Breaking Open Japan
Feifer, George. Breaking Open Japan: Commodore Perry, Lord Abe, and American Imperialism in 1853. New York: Smithsonian Books/Collins, 2006. pp. xx, 389 p.: ill., maps; 24 cm. ISBN: 0060884320 (hardcover: alk. paper). Format: Book. Subjects: Japan Foreign relations United States /United States Foreign relations Japan.
2. A statement regarding the author: George Feifer is a native of Roxbury, Connecticut. He has written for a wide array of publications. He is a “well-known” and veteran author with many successful books. Some of the books which he has written were “Our Motherland”, “Justice in Moscow”, “Tennozan: The Battle of Okinawa”, “Moscow Farewell”, “Message from Moscow”, and last but not least, “The Girl from Petrovka” which eventually became a Hollywood film.
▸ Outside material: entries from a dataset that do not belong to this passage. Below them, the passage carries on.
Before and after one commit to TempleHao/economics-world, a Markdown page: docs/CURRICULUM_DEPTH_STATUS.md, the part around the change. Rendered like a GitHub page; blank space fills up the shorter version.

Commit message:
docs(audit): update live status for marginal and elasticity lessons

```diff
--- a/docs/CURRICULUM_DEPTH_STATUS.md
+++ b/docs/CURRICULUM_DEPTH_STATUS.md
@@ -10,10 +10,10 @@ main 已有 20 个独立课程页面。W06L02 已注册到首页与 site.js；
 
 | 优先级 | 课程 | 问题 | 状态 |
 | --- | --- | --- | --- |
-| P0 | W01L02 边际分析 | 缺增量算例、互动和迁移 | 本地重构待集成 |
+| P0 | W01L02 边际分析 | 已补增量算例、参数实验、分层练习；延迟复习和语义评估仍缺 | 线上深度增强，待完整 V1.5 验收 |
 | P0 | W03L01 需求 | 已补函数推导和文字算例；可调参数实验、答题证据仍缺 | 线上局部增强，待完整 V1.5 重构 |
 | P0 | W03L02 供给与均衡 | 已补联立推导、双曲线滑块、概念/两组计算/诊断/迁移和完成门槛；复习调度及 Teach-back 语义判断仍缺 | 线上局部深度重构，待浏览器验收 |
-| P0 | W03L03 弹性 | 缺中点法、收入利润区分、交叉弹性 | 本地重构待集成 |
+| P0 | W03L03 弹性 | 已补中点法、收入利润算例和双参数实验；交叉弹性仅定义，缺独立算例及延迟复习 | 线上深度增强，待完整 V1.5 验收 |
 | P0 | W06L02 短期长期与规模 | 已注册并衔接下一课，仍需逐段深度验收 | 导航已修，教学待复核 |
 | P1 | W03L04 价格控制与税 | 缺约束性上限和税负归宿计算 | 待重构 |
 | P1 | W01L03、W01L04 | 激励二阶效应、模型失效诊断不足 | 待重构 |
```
He's written for the New Republic, the New York Times Magazine, Harper's, and the Saturday Evening Post.
3. The range of the work:
BOOKS – Reviews; IMPERIALISM,NONFICTION; United States/Japan; American Warship in Japanese Harbor; Commodore Perry, Lord Abe, and American Imperialism in 1853.
4. A summary of the contents of the book:
The story is about one of the highest clatters in both cultural and political events in time.
Four warships of America’s East Asia Squadron anchored at Uraga, in the predawn hours of July 14, 1853. This is twenty-seven miles south of Japanese capital, also known as Edo (renamed Tokyo in 1868). A prominent scholar had recently warned of people who came from the earth’s “hindmost regions” were “incapable of doing good things,” to Japan. The recent Mexican Spanish-American War, Americans has sharpened his desire for taking advantage of his wealth and power for political and commercial benefit. For almost two and a half centuries of deep planning and seclusion, the American Squadron, headed by imperialist commander Matthew Perry finally peer open Japan. He was determined to make his presence visible and to get his way- largely by prompting fear of his very big guns. Commander Perry's concealing of imperial impulse in benevolent purpose was fully matched by Japanese self–deception. In 1811, a distinguished Japanese scholar claimed that "Japanese differ completely from and are superior to the peoples of...all other countries of the world." The country relies on their faith in the protection by heavenly power. The superior people nevertheless shivered at the intimidation of Western dominance or even colonization.
The story brings life to the drama of two tough men who in many ways have very different societies: thrusting Commodore Perry and genial, manipulative Lord Masahiro Abe, young as he was, knowledgeable to negotiate the country’s power mazes as well skills well fit him to the complex domestic circumstances and his training had been all the fuller for the Shogun’s less-than-forceful leadership and long-drawn-out ailment. Lord Abe, as the head of the Shoguns advisory council, was Japan’s real decision maker and...